## WORK REQUIRED
The whole listing, except its pictures, is to be repeated exactly.

═════ INFORMATION SUPPLIED

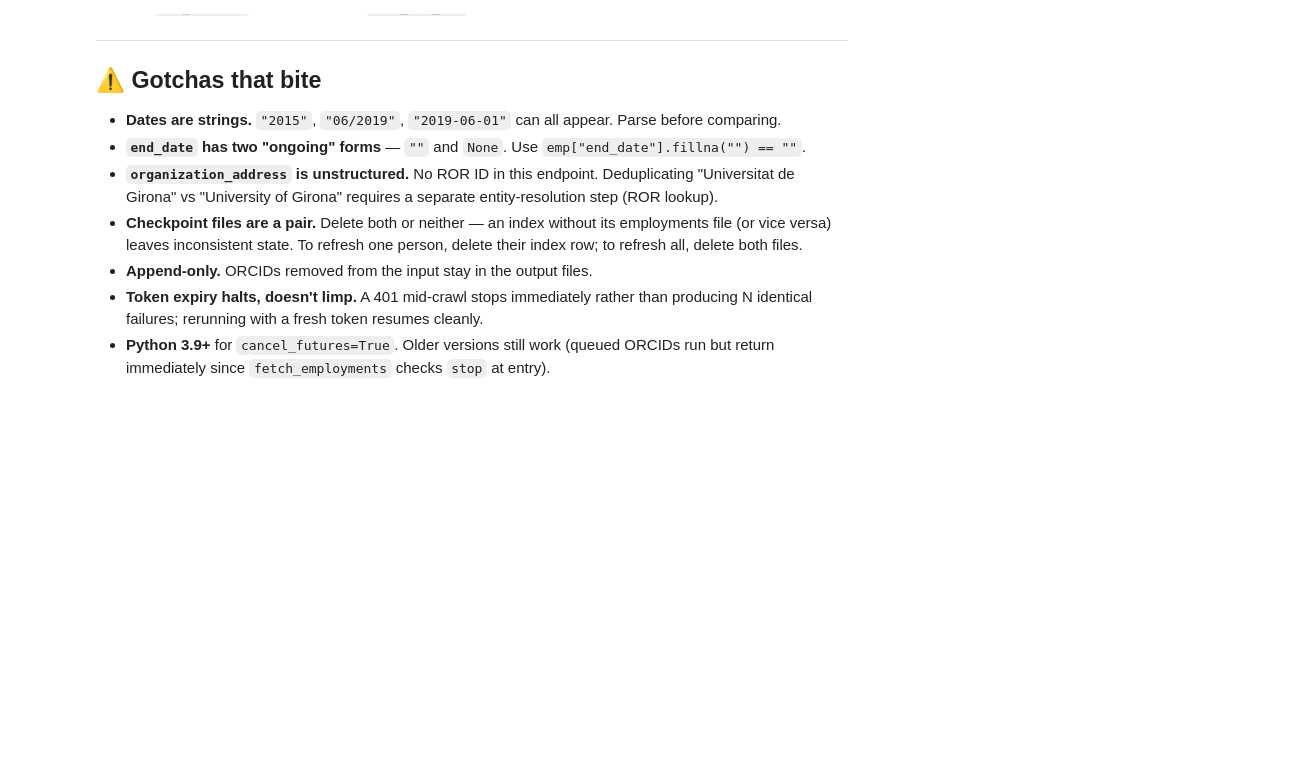
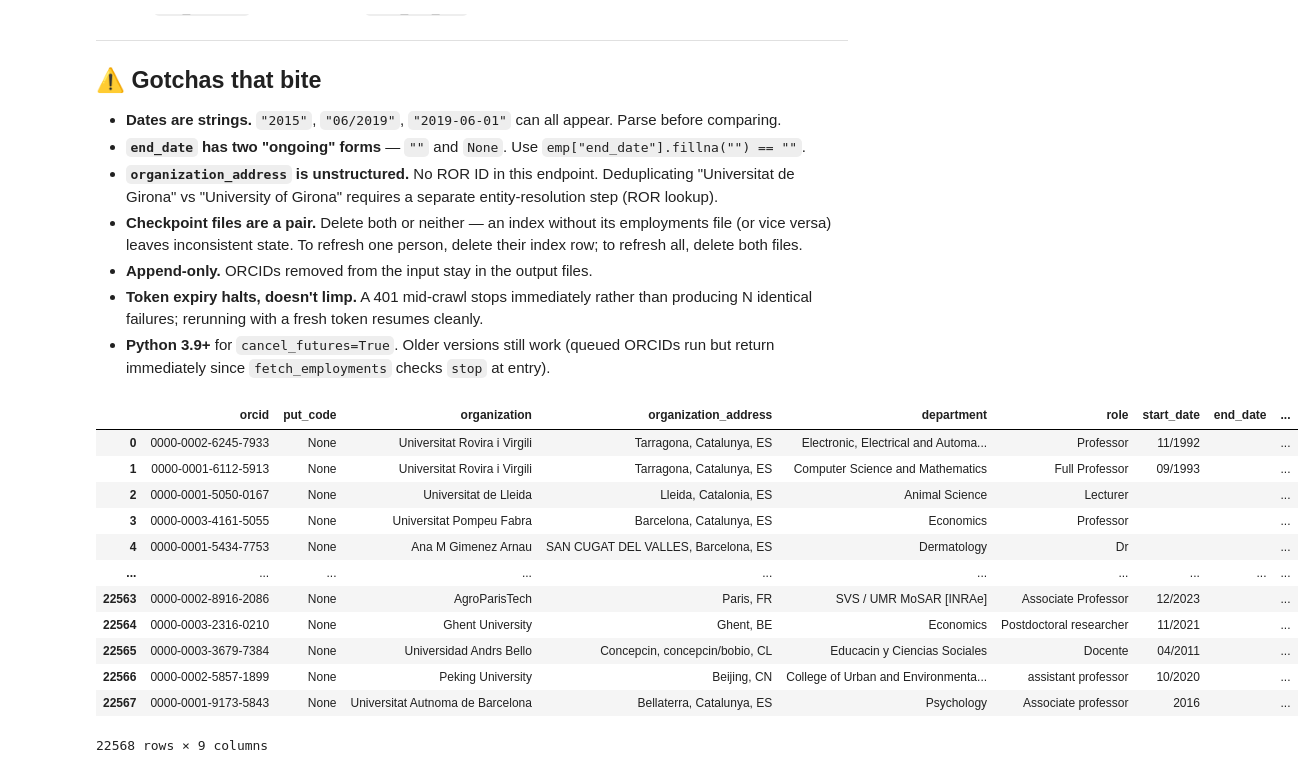
Before and after one commit to AdriRed/science-squared-avbd, a Jupyter notebook: notebooks/adri_02.2_enrich_authors_data.ipynb, the cells around one changed output. Saved outputs shown, nothing was run; the diff lists cells and outputs as text; code cells hidden in the pictures; blank space fills up the shorter version.

Commit message:
finished loading data

```diff
--- a/notebooks/adri_02.2_enrich_authors_data.ipynb
+++ b/notebooks/adri_02.2_enrich_authors_data.ipynb
@@ -476,3 +476,19 @@ if __name__ == "__main__":
             print(f"  pending: {pending} ORCIDs still un-crawled "
                   f"(they are NOT in the index)")
             print("  → rerun this cell to resume exactly where it stopped.")
+# %%
+pd.read_parquet('../data/orcid_employments.parquet')
+# %% [output]
+|  | orcid | put_code | organization | organization_address | department | role | start_date | end_date | ... |
+| 0 | 0000-0002-6245-7933 | None | Universitat Rovira i Virgili | Tarragona, Catalunya, ES | Electronic, Electrical and Automa... | Professor | 11/1992 |  | ... |
+| 1 | 0000-0001-6112-5913 | None | Universitat Rovira i Virgili | Tarragona, Catalunya, ES | Computer Science and Mathematics | Full Professor | 09/1993 |  | ... |
+| 2 | 0000-0001-5050-0167 | None | Universitat de Lleida | Lleida, Catalonia, ES | Animal Science | Lecturer |  |  | ... |
+| 3 | 0000-0003-4161-5055 | None | Universitat Pompeu Fabra | Barcelona, Catalunya, ES | Economics | Professor |  |  | ... |
+| 4 | 0000-0001-5434-7753 | None | Ana M Gimenez Arnau | SAN CUGAT DEL VALLES, Barcelona, ES | Dermatology | Dr |  |  | ... |
+| ... | ... | ... | ... | ... | ... | ... | ... | ... | ... |
+| 22563 | 0000-0002-8916-2086 | None | AgroParisTech | Paris, FR | SVS / UMR MoSAR [INRAe] | Associate Professor | 12/2023 |  | ... |
+| 22564 | 0000-0003-2316-0210 | None | Ghent University | Ghent, BE | Economics | Postdoctoral researcher | 11/2021 |  | ... |
+| 22565 | 0000-0003-3679-7384 | None | Universidad Andrs Bello | Concepcin, concepcin/bobio, CL | Educacin y Ciencias Sociales | Docente | 04/2011 |  | ... |
+| 22566 | 0000-0002-5857-1899 | None | Peking University | Beijing, CN | College of Urban and Environmenta... | assistant professor | 10/2020 |  | ... |
+| 22567 | 0000-0001-9173-5843 | None | Universitat Autnoma de Barcelona | Bellaterra, Catalunya, ES | Psychology | Associate professor | 2016 |  | ... |
+22568 rows × 9 columns
```
Also changed, not shown: 2 other files.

══════════

## ANSWER SECTION
Before and after one commit to AdriRed/science-squared-avbd, a Jupyter notebook: notebooks/adri_02.2_enrich_authors_data.ipynb, the cells around one changed output. Saved outputs shown, nothing was run; the diff lists cells and outputs as text; code cells hidden in the pictures; blank space fills up the shorter version.

Commit message:
finished loading data

```diff
--- a/notebooks/adri_02.2_enrich_authors_data.ipynb
+++ b/notebooks/adri_02.2_enrich_authors_data.ipynb
@@ -476,3 +476,19 @@ if __name__ == "__main__":
             print(f"  pending: {pending} ORCIDs still un-crawled "
                   f"(they are NOT in the index)")
             print("  → rerun this cell to resume exactly where it stopped.")
+# %%
+pd.read_parquet('../data/orcid_employments.parquet')
+# %% [output]
+|  | orcid | put_code | organization | organization_address | department | role | start_date | end_date | ... |
+| 0 | 0000-0002-6245-7933 | None | Universitat Rovira i Virgili | Tarragona, Catalunya, ES | Electronic, Electrical and Automa... | Professor | 11/1992 |  | ... |
+| 1 | 0000-0001-6112-5913 | None | Universitat Rovira i Virgili | Tarragona, Catalunya, ES | Computer Science and Mathematics | Full Professor | 09/1993 |  | ... |
+| 2 | 0000-0001-5050-0167 | None | Universitat de Lleida | Lleida, Catalonia, ES | Animal Science | Lecturer |  |  | ... |
+| 3 | 0000-0003-4161-5055 | None | Universitat Pompeu Fabra | Barcelona, Catalunya, ES | Economics | Professor |  |  | ... |
+| 4 | 0000-0001-5434-7753 | None | Ana M Gimenez Arnau | SAN CUGAT DEL VALLES, Barcelona, ES | Dermatology | Dr |  |  | ... |
+| ... | ... | ... | ... | ... | ... | ... | ... | ... | ... |
+| 22563 | 0000-0002-8916-2086 | None | AgroParisTech | Paris, FR | SVS / UMR MoSAR [INRAe] | Associate Professor | 12/2023 |  | ... |
+| 22564 | 0000-0003-2316-0210 | None | Ghent University | Ghent, BE | Economics | Postdoctoral researcher | 11/2021 |  | ... |
+| 22565 | 0000-0003-3679-7384 | None | Universidad Andrs Bello | Concepcin, concepcin/bobio, CL | Educacin y Ciencias Sociales | Docente | 04/2011 |  | ... |
+| 22566 | 0000-0002-5857-1899 | None | Peking University | Beijing, CN | College of Urban and Environmenta... | assistant professor | 10/2020 |  | ... |
+| 22567 | 0000-0001-9173-5843 | None | Universitat Autnoma de Barcelona | Bellaterra, Catalunya, ES | Psychology | Associate professor | 2016 |  | ... |
+22568 rows × 9 columns
```
Also changed, not shown: 2 other files.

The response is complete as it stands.